WHAT YOU SHOULD DO
Your reply should hold only the lines from the records below where "system" occurs.

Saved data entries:
____

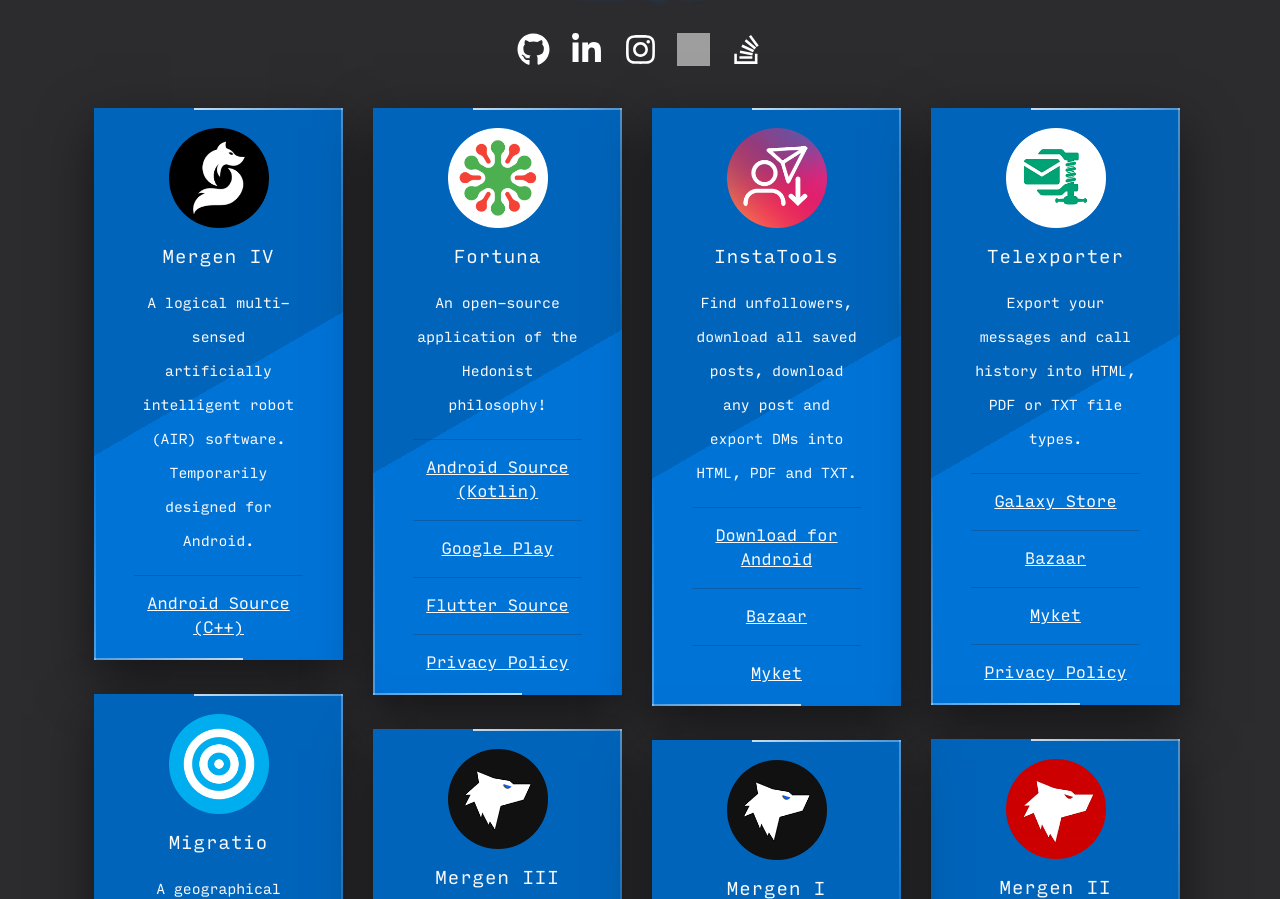
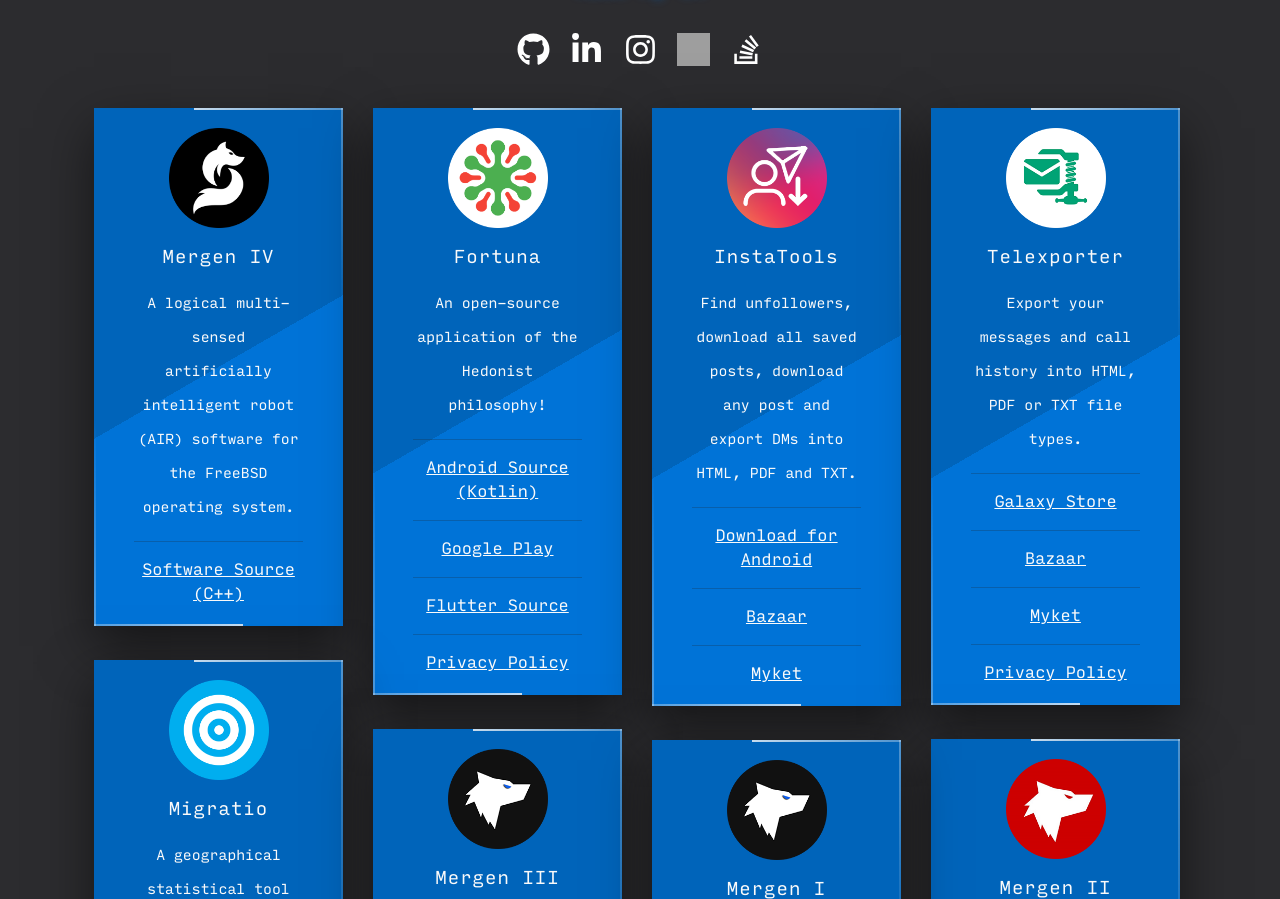
Before and after one commit to fulcrum6378/welcome_php, a PHP site: page / in a window 1280 px wide. Shown: the part 666-1565 px from the top of the page. Run offline with PHP 8.4, Linux system fonts and the light colour scheme; grey boxes are pictures that could not be loaded.

Commit message:
2023.11.26 - 1 (Mergen's links fixed)

```diff
--- a/index.php
+++ b/index.php
@@ -78,8 +78,8 @@ $sexbook_pos = 3;
 $projects = array(
     new Project("m4", "mergen_iv",
         array(
-            new Link("https://github.com/fulcrum6378/mergen_android",
-                name: $sp['androidC++'][$l], microType: "sameAs"),
+            new Link("https://github.com/fulcrum6378/mergen_linux",
+                name: $sp['softwareC++'][$l], microType: "sameAs"),
         ),
         "SoftwareApplication", "Android", "AI, Logic, Robot", false,
     ),
@@ -171,7 +171,7 @@ $projects = array(
     new Project("m1", "mergen",
         array(
             new Link("https://github.com/fulcrum6378/mergen_server",
-                name: $sp['python'][$l], microType: "sameAs"),
+                name: $sp['softwarePython'][$l], microType: "sameAs"),
         ),
         "SoftwareApplication", "Android, Windows, Linux, macOS",
         "Artificial Intelligence, AI, Logic, NLP", true,
@@ -193,7 +193,7 @@ $projects = array(
     new Project("sm", "saam",
         array(
             new Link("https://github.com/fulcrum6378/saam",
-                name: $sp['python'][$l], microType: "sameAs"),
+                name: $sp['softwarePython'][$l], microType: "sameAs"),
         ),
         "SoftwareApplication", "Windows", "Finance, Business, Tools", true,
     ),
--- a/welcome/lang.php
+++ b/welcome/lang.php
@@ -175,9 +175,9 @@ It was replaced by one which didn't need server and client.",
         'Mergen IV',
     ],
     'm4Desc' => [
-        "A logical multi-sensed artificially intelligent robot (AIR) software. Temporarily designed for Android.",
-        "یک ربات نرم افزاری هوش مصنوعی منطقی دارای حس های چندگانه که موقتا برای اندروید طراحی می شود.",
-        "Logika multsensita artefarite inteligenta roboto (AIR) softvaro. Provizore desegnita por Android.",
+        "A logical multi-sensed artificially intelligent robot (AIR) software for the FreeBSD operating system.",
+        "یک ربات نرم افزاری هوش مصنوعی منطقی دارای حس های چندگانه مخصوص سیستم عامل FreeBSD.",
+        "Logika multsensita artefarite inteligenta roboto (AIR) softvaro por la FreeBSD operaciumo..",
     ],
     'mgName' => [
         'Migratio',
@@ -231,11 +231,6 @@ statistikojn, oftecon, lastatempecon ktp.",
         'Android Source (Kotlin)',
         'سورس اندروید (کاتلین)',
         'Android Fonto (Kotlin)',
-    ],
-    'androidC++' => [
-        'Android Source (C++)',
-        'سورس اندروید (سی پلاس پلاس)',
-        'Android Fonto (C++)',
     ],
     'apk' => [
         'Download for Android',
@@ -297,7 +292,12 @@ statistikojn, oftecon, lastatempecon ktp.",
         'سورس سرور (پایتون)',
         'Servila Fonto (Python)',
     ],
-    'python' => [
+    'softwareC++' => [
+        'Software Source (C++)',
+        'سورس نرم افزار (سی پلاس پلاس)',
+        'Programaro Fonto (C++)',
+    ],
+    'softwarePython' => [
         'Software Source (Python)',
         'سورس نرم افزار (پایتون)',
         'Programaro Fonto (Python)',
```
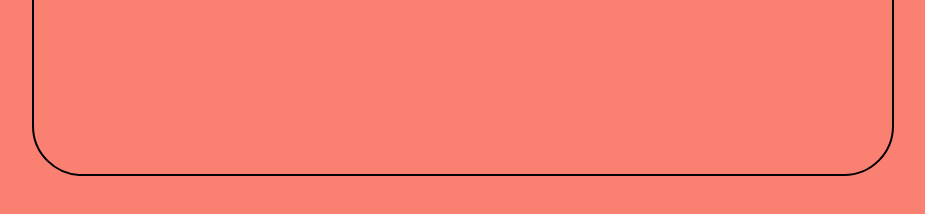
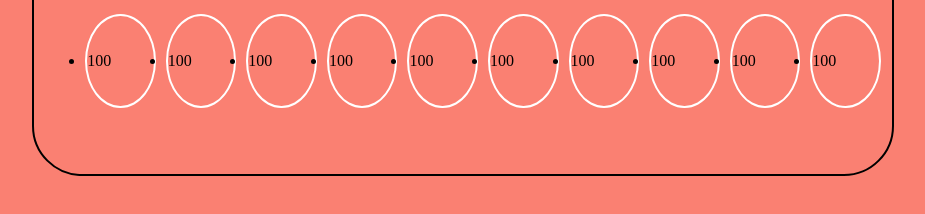
Before and after one commit to JordBant/53-ES6, a plain HTML site: page 1_100/index.html in a window 1280 px wide. Shown: the part 426-640 px from the top of the page, without its empty margins (177-1102 px from the left). Drawn offline with Linux system fonts and the light colour scheme.

Commit message:
Update index.html

```diff
--- a/1_100/index.html
+++ b/1_100/index.html
@@ -17,7 +17,16 @@
             </div>
         </div>
         <ul id="guesslist" class="guesslist">
-            <!-- Will Append Values via JS -->
+            <li class="li-div">100</li>
+            <li class="li-div">100</li>
+            <li class="li-div">100</li>
+            <li class="li-div">100</li>
+            <li class="li-div">100</li>
+            <li class="li-div">100</li>
+            <li class="li-div">100</li>
+            <li class="li-div">100</li>
+            <li class="li-div">100</li>
+            <li class="li-div">100</li>
         </ul>
     </main>
 
```
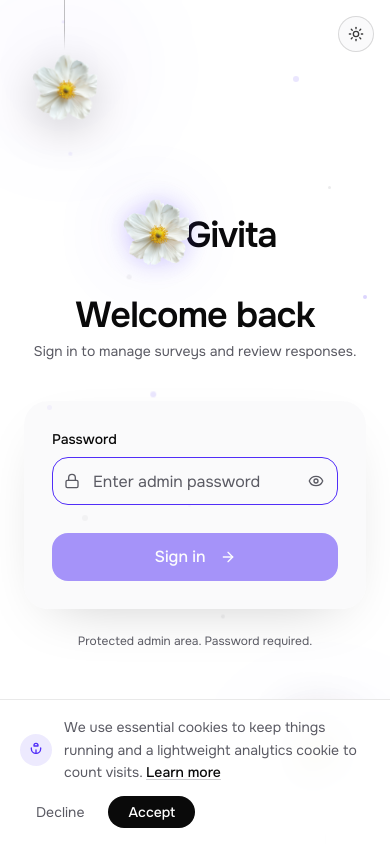
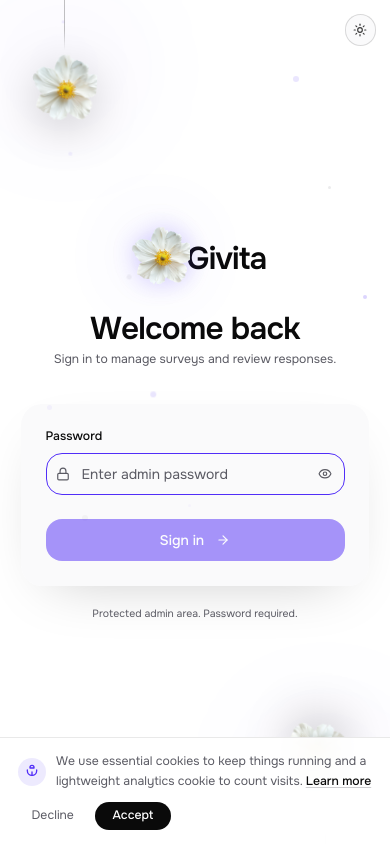
Before and after one commit to fabiconcept/givita-advent, a Next.js app: page /login in a window 390 px wide. Built offline with nearby package versions, Linux system fonts and the light colour scheme.

Commit message:
Set mobile base font size to 14px

```diff
--- a/app/globals.css
+++ b/app/globals.css
@@ -166,6 +166,13 @@
 
   html {
     @apply bg-background scroll-smooth;
+    font-size: 16px;
+  }
+
+  @media (max-width: 639px) {
+    html {
+      font-size: 14px;
+    }
   }
 
   body {
```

____

SOLVED PROBLEM
Before and after one commit to fulcrum6378/welcome_php, a PHP site: page / in a window 1280 px wide. Shown: the part 666-1565 px from the top of the page. Run offline with PHP 8.4, Linux system fonts and the light colour scheme; grey boxes are pictures that could not be loaded.
+        "A logical multi-sensed artificially intelligent robot (AIR) software for the FreeBSD operating system.",
Before and after one commit to JordBant/53-ES6, a plain HTML site: page 1_100/index.html in a window 1280 px wide. Shown: the part 426-640 px from the top of the page, without its empty margins (177-1102 px from the left). Drawn offline with Linux system fonts and the light colour scheme.
Before and after one commit to fabiconcept/givita-advent, a Next.js app: page /login in a window 390 px wide. Built offline with nearby package versions, Linux system fonts and the light colour scheme.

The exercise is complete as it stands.